The answer to this system is probably really simple but the book doesn't explain it very well, so I'm asking you guys.

x+y+z=0
y=0

I'm not sure if the answer is no solution or if there is a way I can go further by maybe doing something like x+z=0-y. Any help would be much appreciated.

2. Originally Posted by learningguy
The answer to this system is probably really simple but the book doesn't explain it very well, so I'm asking you guys.

x+y+z=0
y=0

I'm not sure if the answer is no solution or if there is a way I can go further by maybe doing something like x+z=0-y. Any help would be much appreciated.
What you have is an under determined system.

If you write this as an augmented matrix you get

$\begin{bmatrix} 1 & 1 & 1 &0 \\ 0 & 1& 0 & 0 \end{bmatrix}$

Since the z column does not have a leading 1 it is you free parameter.
So lets set $z=t, \, \, t \in \mathbb{R}$
We know that $y=0$ and that $x=-z=-t$

So this gives the solution to the system as

$\begin{pmatrix} -t \\ 0 \\t\end{pmatrix} = \begin{pmatrix} -1 \\ 0 \\1\end{pmatrix}t$

So every solution to this system is one the above line.

3. Thanks alot, sometimes I think I make stuff too hard after you explained I now see how the book explained it after looking through some of the examples again but it didn't make it very obvious. I have another small question too though. There is another question that wants me to solve a system.

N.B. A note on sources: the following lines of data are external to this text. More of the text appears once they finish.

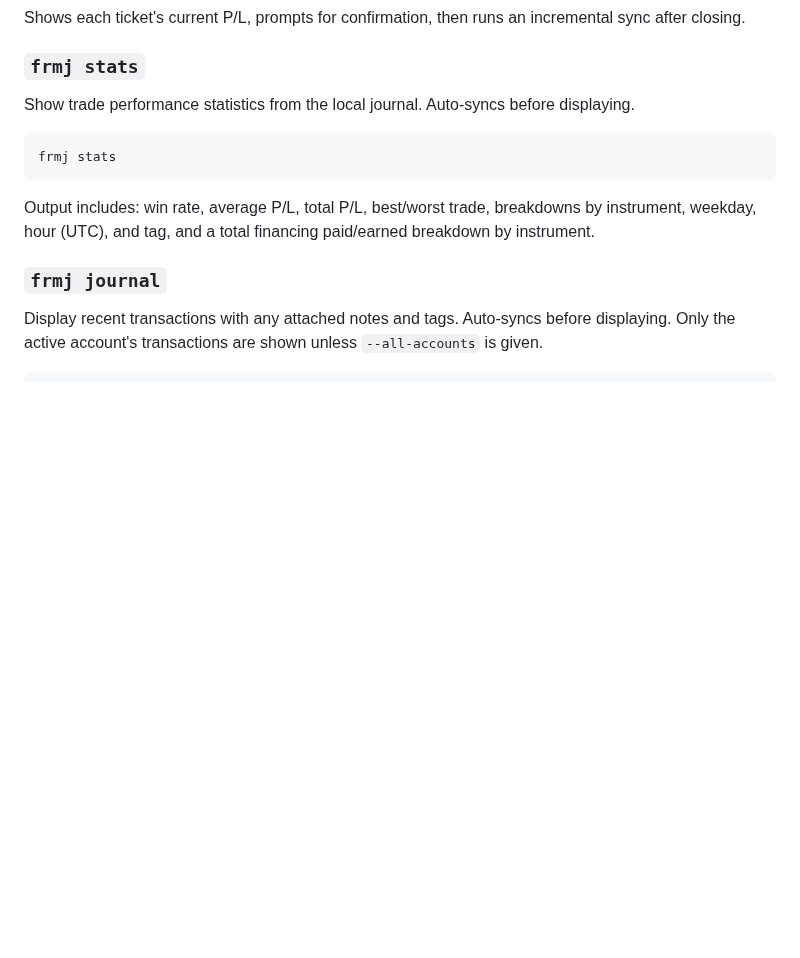
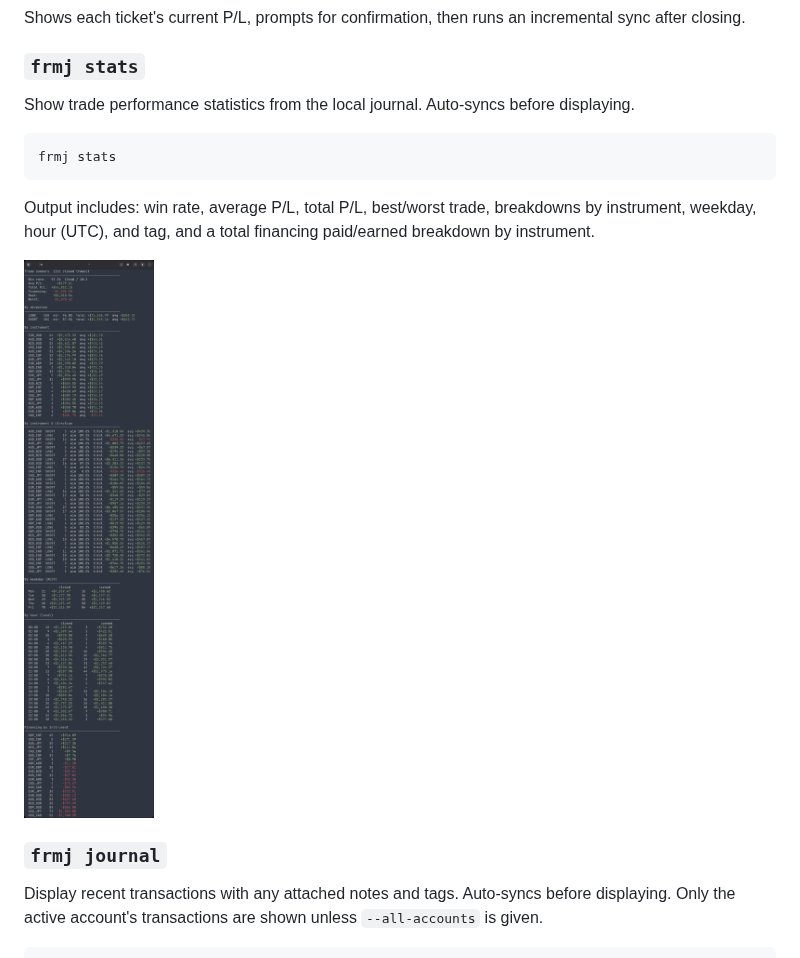
Before and after one commit to RagBillySandstone/frmj, a Markdown page: README.md, the part around the change. Drawn GitHub-style; pictures changed too: docs/frmj_stats.png (added); blank space fills up the shorter version.

Commit message:
docs(readme): add example frmj stats screenshot
Stitched full-length terminal capture of `frmj stats` output stored
in docs/ and embedded under the stats command section.

Co-Authored-By: Claude Opus 5.5 <noreply@anthropic.com>

```diff
--- a/README.md
+++ b/README.md
@@ -239,6 +239,8 @@ frmj stats
 
 Output includes: win rate, average P/L, total P/L, best/worst trade, breakdowns by instrument, weekday, hour (UTC), and tag, and a total financing paid/earned breakdown by instrument.
 
+![Example frmj stats output](docs/frmj_stats.png)
+
 ### `frmj journal`
 
 Display recent transactions with any attached notes and tags. Auto-syncs before displaying. Only the active account's transactions are shown unless `--all-accounts` is given.
```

1/2x - 1/3y = 1
-2x + 4/3y = -4

In order to solve that system I think I would have to multiply the top equation by 4 but then that would make the answer 0 = 0. Would the answer to that system be no solution?